Dogs have taught me lessons that should have been obvious years ago. One of them is that how you say something is frequently more important than what you say. I can tell my dog she is an ugly bitch, but if I say it nicely she wags her tail. However, I don't recommend guys trying this with their spouses or girlfriends. Always consider your audience.

Quoting statistics can give stupidity a measure of importance that it may not deserve. For example: "One seventh of your life is spent on Mondays." Yikes. I need to pay more attention to what I do on Mondays.

Statistics is good at misleading people by giving emphasis to irrelevancy: "The median age in the United States is 32 years old, while the median age in Mexico is 16." Wow! Here the emphasis is on the difference, but it's not the difference that is of concern. Each country does face a unique and significant set of problems because its own median age group, but these problems do not arise from the difference. Averages can also be very misleading. For example, if you put a man's head in an oven and his feet in a freezer, on the average he is comfortable.

Facts, although interesting, may also be misleading. "I have these friends Bob and Sharon. Sharon is almost two feet taller than Bob." Holy cow! Impressive until you consider that Sharon is an adult and Bob is her 6 years old son. There is a version of an old saying that goes: "I have seen the truth and it makes no sense." We try to make sense out of facts, even if we don't have all the facts. It's human nature. And we rarely have all the facts. As some wit once said, "You can't tell which way the train went by looking at the tracks."

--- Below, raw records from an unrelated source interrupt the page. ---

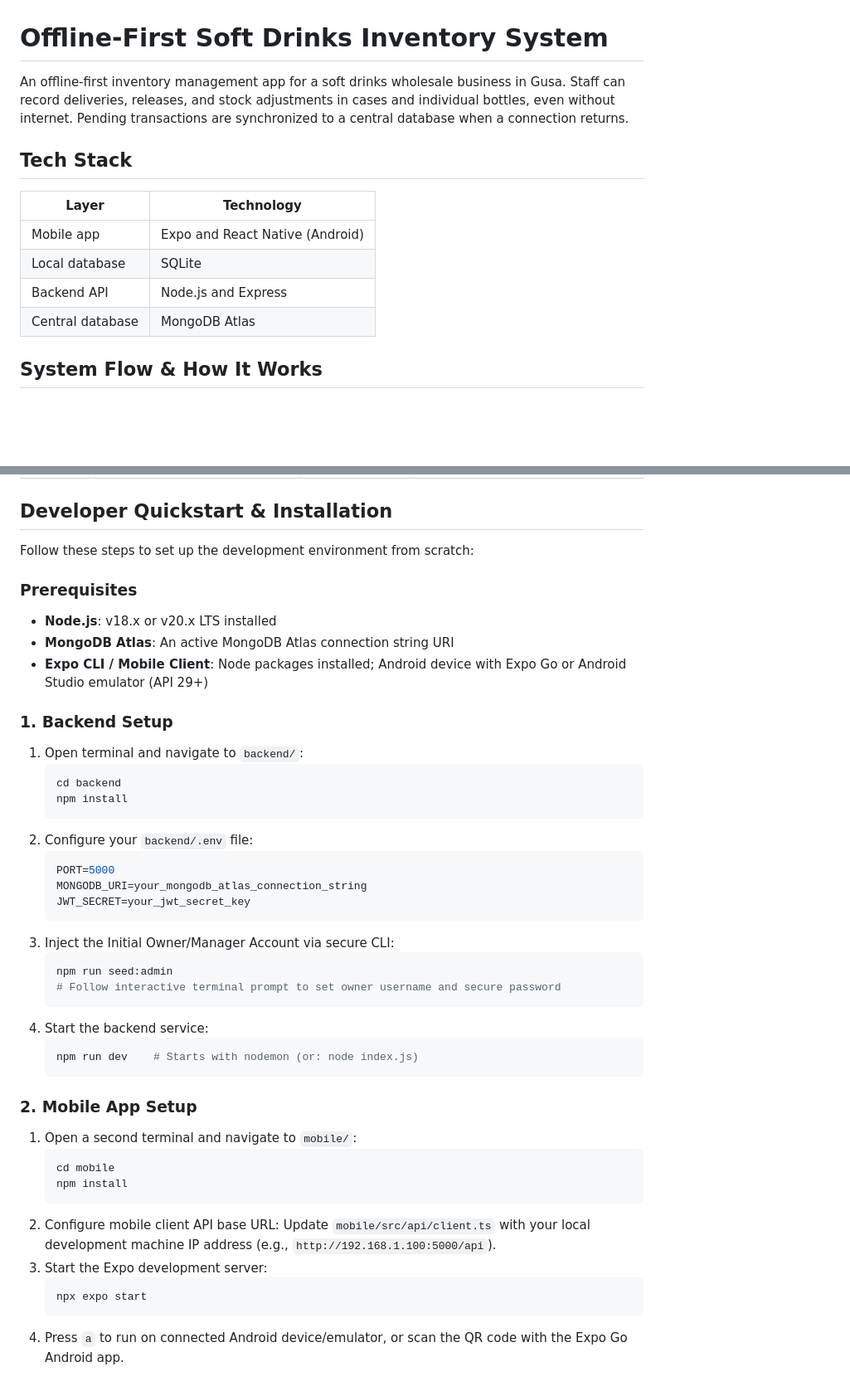
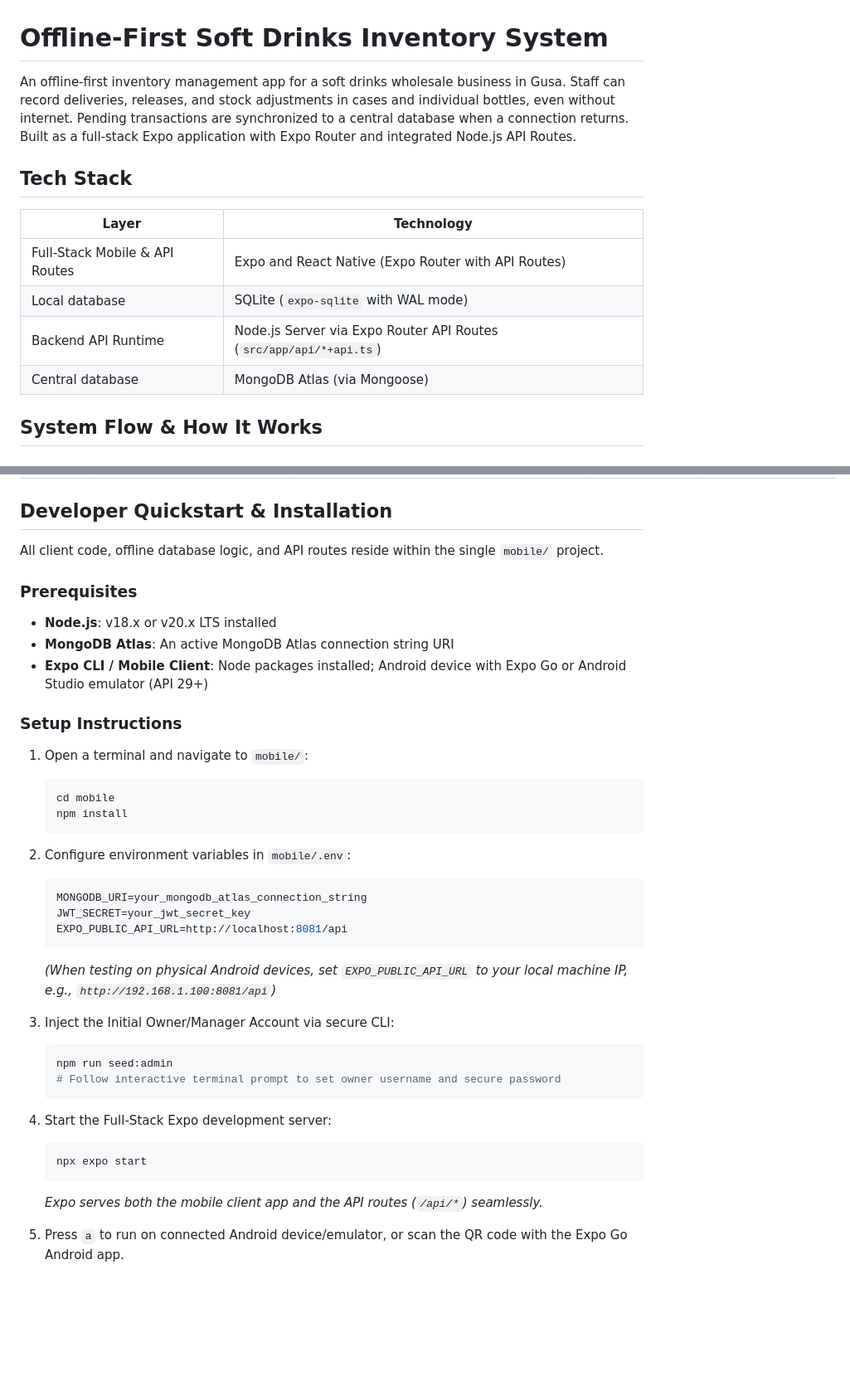
Before and after one commit to Debmmiv/softdrinks-inventory-system, a Markdown page: README.md, 2 parts joined by grey strips. Shown at 83% size. GitHub-like rendering; blank space fills up the shorter version.

Commit message:
docs: transition architecture to full-stack Expo Router with API routes in mobile

````diff
--- a/README.md
+++ b/README.md
@@ -1,15 +1,15 @@
 # Offline-First Soft Drinks Inventory System
 
-An offline-first inventory management app for a soft drinks wholesale business in Gusa. Staff can record deliveries, releases, and stock adjustments in cases and individual bottles, even without internet. Pending transactions are synchronized to a central database when a connection returns.
+An offline-first inventory management app for a soft drinks wholesale business in Gusa. Staff can record deliveries, releases, and stock adjustments in cases and individual bottles, even without internet. Pending transactions are synchronized to a central database when a connection returns. Built as a full-stack Expo application with Expo Router and integrated Node.js API Routes.
 
 ## Tech Stack
 
 | Layer | Technology |
 |---|---|
-| Mobile app | Expo and React Native (Android) |
-| Local database | SQLite |
-| Backend API | Node.js and Express |
-| Central database | MongoDB Atlas |
+| Full-Stack Mobile & API Routes | Expo and React Native (Expo Router with API Routes) |
+| Local database | SQLite (`expo-sqlite` with WAL mode) |
+| Backend API Runtime | Node.js Server via Expo Router API Routes (`src/app/api/*+api.ts`) |
+| Central database | MongoDB Atlas (via Mongoose) |
 
 ## System Flow & How It Works
 
@@ -291,45 +291,39 @@ All endpoints under `/api` communicate in JSON (`Content-Type: application/json`
 
 ## Developer Quickstart & Installation
 
-Follow these steps to set up the development environment from scratch:
+All client code, offline database logic, and API routes reside within the single `mobile/` project.
 
 ### Prerequisites
 - **Node.js**: v18.x or v20.x LTS installed
 - **MongoDB Atlas**: An active MongoDB Atlas connection string URI
 - **Expo CLI / Mobile Client**: Node packages installed; Android device with Expo Go or Android Studio emulator (API 29+)
 
-### 1. Backend Setup
-1. Open terminal and navigate to `backend/`:
+### Setup Instructions
+
+1. Open a terminal and navigate to `mobile/`:
    ```bash
-   cd backend
+   cd mobile
    npm install
    ```
-2. Configure your `backend/.env` file:
+
+2. Configure environment variables in `mobile/.env`:
    ```env
-   PORT=5000
    MONGODB_URI=your_mongodb_atlas_connection_string
    JWT_SECRET=your_jwt_secret_key
+   EXPO_PUBLIC_API_URL=http://localhost:8081/api
    ```
+   *(When testing on physical Android devices, set `EXPO_PUBLIC_API_URL` to your local machine IP, e.g., `http://192.168.1.100:8081/api`)*
+
 3. Inject the Initial Owner/Manager Account via secure CLI:
    ```bash
    npm run seed:admin
    # Follow interactive terminal prompt to set owner username and secure password
    ```
-4. Start the backend service:
-   ```bash
-   npm run dev    # Starts with nodemon (or: node index.js)
-   ```
 
-### 2. Mobile App Setup
-1. Open a second terminal and navigate to `mobile/`:
-   ```bash
-   cd mobile
-   npm install
-   ```
-2. Configure mobile client API base URL:
-   Update `mobile/src/api/client.ts` with your local development machine IP address (e.g., `http://192.168.1.100:5000/api`).
-3. Start the Expo development server:
+4. Start the Full-Stack Expo development server:
    ```bash
    npx expo start
    ```
-4. Press `a` to run on connected Android device/emulator, or scan the QR code with the Expo Go Android app.
+   *Expo serves both the mobile client app and the API routes (`/api/*`) seamlessly.*
+
+5. Press `a` to run on connected Android device/emulator, or scan the QR code with the Expo Go Android app.
````
Also changed, not shown: other parts of README.md (+41 -41 lines), .agent/instuctions.md (+103 -91 lines), needed-dependencies.md (+72 -77 lines).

I was addressing a large group of prospective students and parents at my college when a parent inquired about how long it would take to graduate if someone had dual majors. I replied that it is almost impossible to complete a dual major in four years. I then added that it took me 19 years to finish my undergraduate degree. I left out the part about my 14 years in the military before finishing school. Why let facts detract from leaving a big impression.

One frequently used phrase, "All things being equal..." is a really stupid assumption that I hear all too often in science, math, statistics, economics, and many other disciplines. How often do all things remain equal or constant? "All things being equal, fat people use more soap."

Communication is the most versatile and powerful tool man has at his disposal. "The pen is mightier than the sword" was written by Edward Bulwer-Lytton back in 1839 in a play he was writing. Communication can be, and is, used for many purposes that are harmful and/or inappropriate. Even the careful application of terror is a form of communication. Most of the world's problems can be blamed on poor communication. We tend to believe those who communicate the most eloquently, regardless of whether they are right or full of crap. As one Jack Handy wannabe said, "I once heard the voice of God. It said 'Vrrrrmmmmm.' Unless it was just a lawn mower."